Natural language and linguistic theory. 17(3):541-586
Analyse contrastive, Contrastive analysis, Bulgare, Clitique, Interrogatif, Macédonien, Ordre des mots, Word order, Position syntaxique, Syntactic position, Pragmatique, Pragmatics, Prosodie, Prosody, Question oui-non, Syntaxe générative, Generative syntax, Sciences du langage, Linguistics, Etudes descriptives et applications des théories, Descriptive studies and applied theories, Syntaxe, Syntax, and Linguistique

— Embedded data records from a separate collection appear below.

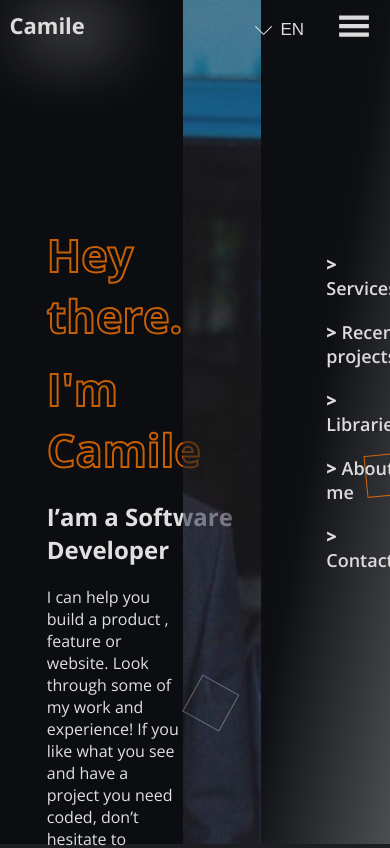
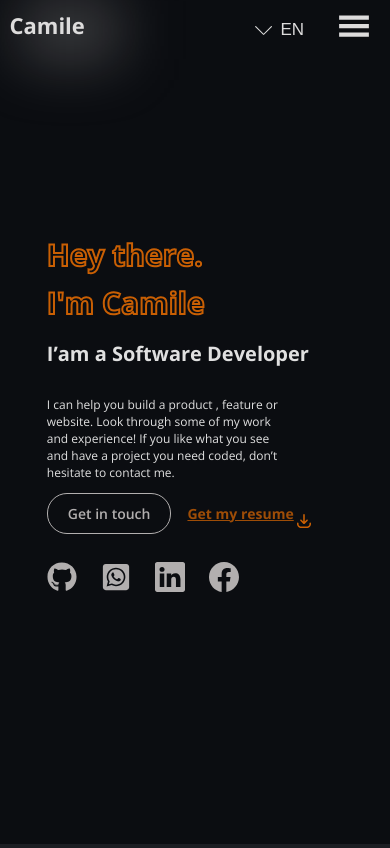
Before and after one commit to camilevahviraki/portfolio-camile, a React (Create React App) app: page / in a window 390 px wide. Shown: the top 848 px of the page. Built offline with nearby package versions, Linux system fonts and the light colour scheme.

Commit message:
Update intro page

```diff
--- a/src/pages/intro/Intro.css
+++ b/src/pages/intro/Intro.css
@@ -34,7 +34,7 @@
   width: 50%;
   display: flex;
   align-items: center;
-    background-image: linear-gradient(to bottom right, #0b0d11,#0b0d11e9, #4d4e51);
+  background-image: linear-gradient(to bottom right, #0b0d11, #0b0d11e9, #4d4e51);
 }
 
 .intro-main-title {
@@ -147,10 +147,11 @@
 @keyframes square {
   from {
     transform: rotate(0deg);
-    }to {
+  }
+
+  to {
     transform: rotate(360deg);
   }
-
 }
 
 .white-square-container {
@@ -165,14 +166,15 @@
 @keyframes square2 {
   from {
     transform: rotate(0deg);
-    }to {
+  }
+
+  to {
     transform: rotate(-360deg);
   }
-
 }
 
 .border-white {
-    border: 1px solid #b2afaf!important;
+  border: 1px solid #b2afaf !important;
 }
 
 .rotating-square {
@@ -189,3 +191,66 @@
   opacity: 0.5;
   z-index: 1;
 }
+
+@media screen and (max-width: 700px) {
+  .Intro-container {
+    height: 100vh;
+    width: 100%;
+    display: flex;
+    flex-direction: column;
+  }
+
+  .intro-section1 {
+    height: 100%;
+    width: 88%;
+    background-color: #0b0d11;
+    color: #e0e0e0;
+    padding-left: 12%;
+    text-align: start;
+    font-family: 'Open sans', sans-serif;
+    display: flex;
+    flex-direction: column;
+    justify-content: center;
+  }
+
+  .intro-section2 {
+    display: none;
+  }
+
+  .intro-section-inner-wrapp {
+    width: 100%;
+    height: 100%;
+    position: relative;
+  }
+
+  .intro-section3 {
+    display: none;
+  }
+
+  .intro-main-title {
+    -webkit-text-stroke: 2px #ff7700c7;
+    color: transparent;
+    font-size: 30px;
+    margin: 7px auto;
+  }
+
+  .intro-paragraph {
+    width: 70%;
+    font-size: 12px;
+  }
+
+  .intro-title2 {
+    font-size: 20px;
+  }
+
+  .intro-get-in-touch {
+    padding: 10px 20px;
+    font-size: 14px;
+    border-radius: 20px;
+    text-decoration: none;
+  }
+
+  .get_my_resume_link {
+    font-size: 14px!important;
+  }
+}
```
Lines whose indentation alone changed are shown as unchanged.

The distribution of the yes/no-interrogative clitic li in Macedonian and Bulgarian reveals a complex interaction of syntax with non-syntactic factors. The underlying syntactic uniformity of questions with li in the two languages is obscured by a series of prosodic idiosyncracies in one language or the other. In Macedonian, the major prosodic phenomenon affecting the placement of li is the option for certain sequences of words to share a single stress. In Bulgarian, two different prosodic phenomena are relevant: stressing of clitics after the negative element ne and inversion of initial clitics with the following verb. When these factors are controlled for, the syntax of li questions in the two languages is strikingly homogeneous. If no element is focused (i.e., moved to SpecCP), then, in both languages, the tensed verb head-incorporates into li in C. Additional non-syntactic factors, including lexical differences between the two languages in the clitic/non-clitic status of certain auxiliaries and differences in the usage of li questions, are also discussed.
PIGDEN, Charles R, JOYCE, Richard, and KIRCHIN, Simon

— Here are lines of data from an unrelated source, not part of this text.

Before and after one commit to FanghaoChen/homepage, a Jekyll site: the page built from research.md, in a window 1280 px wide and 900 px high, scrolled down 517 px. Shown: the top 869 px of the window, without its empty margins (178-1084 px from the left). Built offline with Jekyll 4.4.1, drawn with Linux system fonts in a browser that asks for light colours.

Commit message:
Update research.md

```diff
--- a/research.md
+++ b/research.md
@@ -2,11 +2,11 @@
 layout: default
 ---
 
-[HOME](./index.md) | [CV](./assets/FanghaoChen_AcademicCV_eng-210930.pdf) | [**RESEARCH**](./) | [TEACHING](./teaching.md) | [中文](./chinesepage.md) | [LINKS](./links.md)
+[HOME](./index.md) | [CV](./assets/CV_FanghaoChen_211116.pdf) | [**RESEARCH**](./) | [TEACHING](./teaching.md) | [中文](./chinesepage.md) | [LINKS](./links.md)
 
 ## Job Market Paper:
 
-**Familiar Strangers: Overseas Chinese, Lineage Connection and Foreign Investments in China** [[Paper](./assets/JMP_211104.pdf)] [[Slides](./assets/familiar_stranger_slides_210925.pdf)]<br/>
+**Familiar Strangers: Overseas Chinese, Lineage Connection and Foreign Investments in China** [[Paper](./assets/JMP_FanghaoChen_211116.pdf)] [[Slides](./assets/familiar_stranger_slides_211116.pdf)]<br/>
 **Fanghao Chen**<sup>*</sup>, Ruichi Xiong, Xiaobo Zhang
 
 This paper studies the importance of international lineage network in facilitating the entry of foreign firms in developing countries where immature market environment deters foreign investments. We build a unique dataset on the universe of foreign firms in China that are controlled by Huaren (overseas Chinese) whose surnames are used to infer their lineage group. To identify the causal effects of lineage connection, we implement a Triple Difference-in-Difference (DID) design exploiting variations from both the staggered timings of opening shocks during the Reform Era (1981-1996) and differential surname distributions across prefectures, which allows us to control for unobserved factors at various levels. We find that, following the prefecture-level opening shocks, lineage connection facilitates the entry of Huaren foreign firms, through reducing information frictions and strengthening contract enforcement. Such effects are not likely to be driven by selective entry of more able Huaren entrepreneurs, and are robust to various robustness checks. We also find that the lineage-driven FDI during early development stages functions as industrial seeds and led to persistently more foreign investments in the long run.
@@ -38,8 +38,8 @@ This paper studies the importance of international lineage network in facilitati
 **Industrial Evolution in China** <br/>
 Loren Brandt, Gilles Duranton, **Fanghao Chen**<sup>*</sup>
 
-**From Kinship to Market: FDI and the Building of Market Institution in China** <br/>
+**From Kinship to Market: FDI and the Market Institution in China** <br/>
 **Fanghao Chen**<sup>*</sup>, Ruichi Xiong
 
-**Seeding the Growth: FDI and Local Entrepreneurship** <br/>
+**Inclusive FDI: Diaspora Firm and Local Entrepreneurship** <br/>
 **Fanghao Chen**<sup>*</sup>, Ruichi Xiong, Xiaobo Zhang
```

Moral skepticism: 30 years of inventing right and wrongEthical theory and moral practice. 10(5):441-456
Anti-realism, Bertrand Russell, Crispin Wright, Doppelganger, Error theory, J. L. Mackie, Morality, Moralizing, Nietzsche, Nihilism, Richard Schacht, Ronald Dworkin, Sayre-McCord, Simon Blackburn, Philosophie, Philosophy, Theorie des valeurs et philosophie morale. Philosophie de l'action, Theory of values and moral philosophy. Philosophy of action, Théorie des valeurs et philosophie morale, and Theory of values and moral philosophy
Nihilism, Nietzsche and the Doppelganger Problem Was Nietzsche a nihilist? Yes, because, like J. L. Mackie, he was an error-theorist about morality, including the elitist morality to which he himself subscribed. But he was variously a diagnostician, an opponent and a survivor of certain other kinds of nihilism. Schacht argues that Nietzsche cannot have been an error theorist, since meta-ethical nihilism is inconsistent with the moral commitment that Nietzsche displayed. Schacht's exegetical argument parallels the substantive argument (advocated in recent years by Wright and Blackburn) that Mackie's error theory can't be true because if it were, we would have to give up morality or give up moralizing. I answer this argument with a little bit of help from Nietzsche. I then pose a problem, the Doppelganger Problem, for the meta-ethical nihilism that I attribute to Mackie and Nietzsche. (If A is a moral proposition then not-A is a moral proposition: hence not all moral propositions can be false.) I solve the problem by reformulating the error theory and also deal with a variant of the problem, the Reinforced Doppelganger, glancing at a famous paper of Ronald Dworkin's. Thus, whatever its demerits, the error theory, is not self-refuting, nor does it require us to give up morality.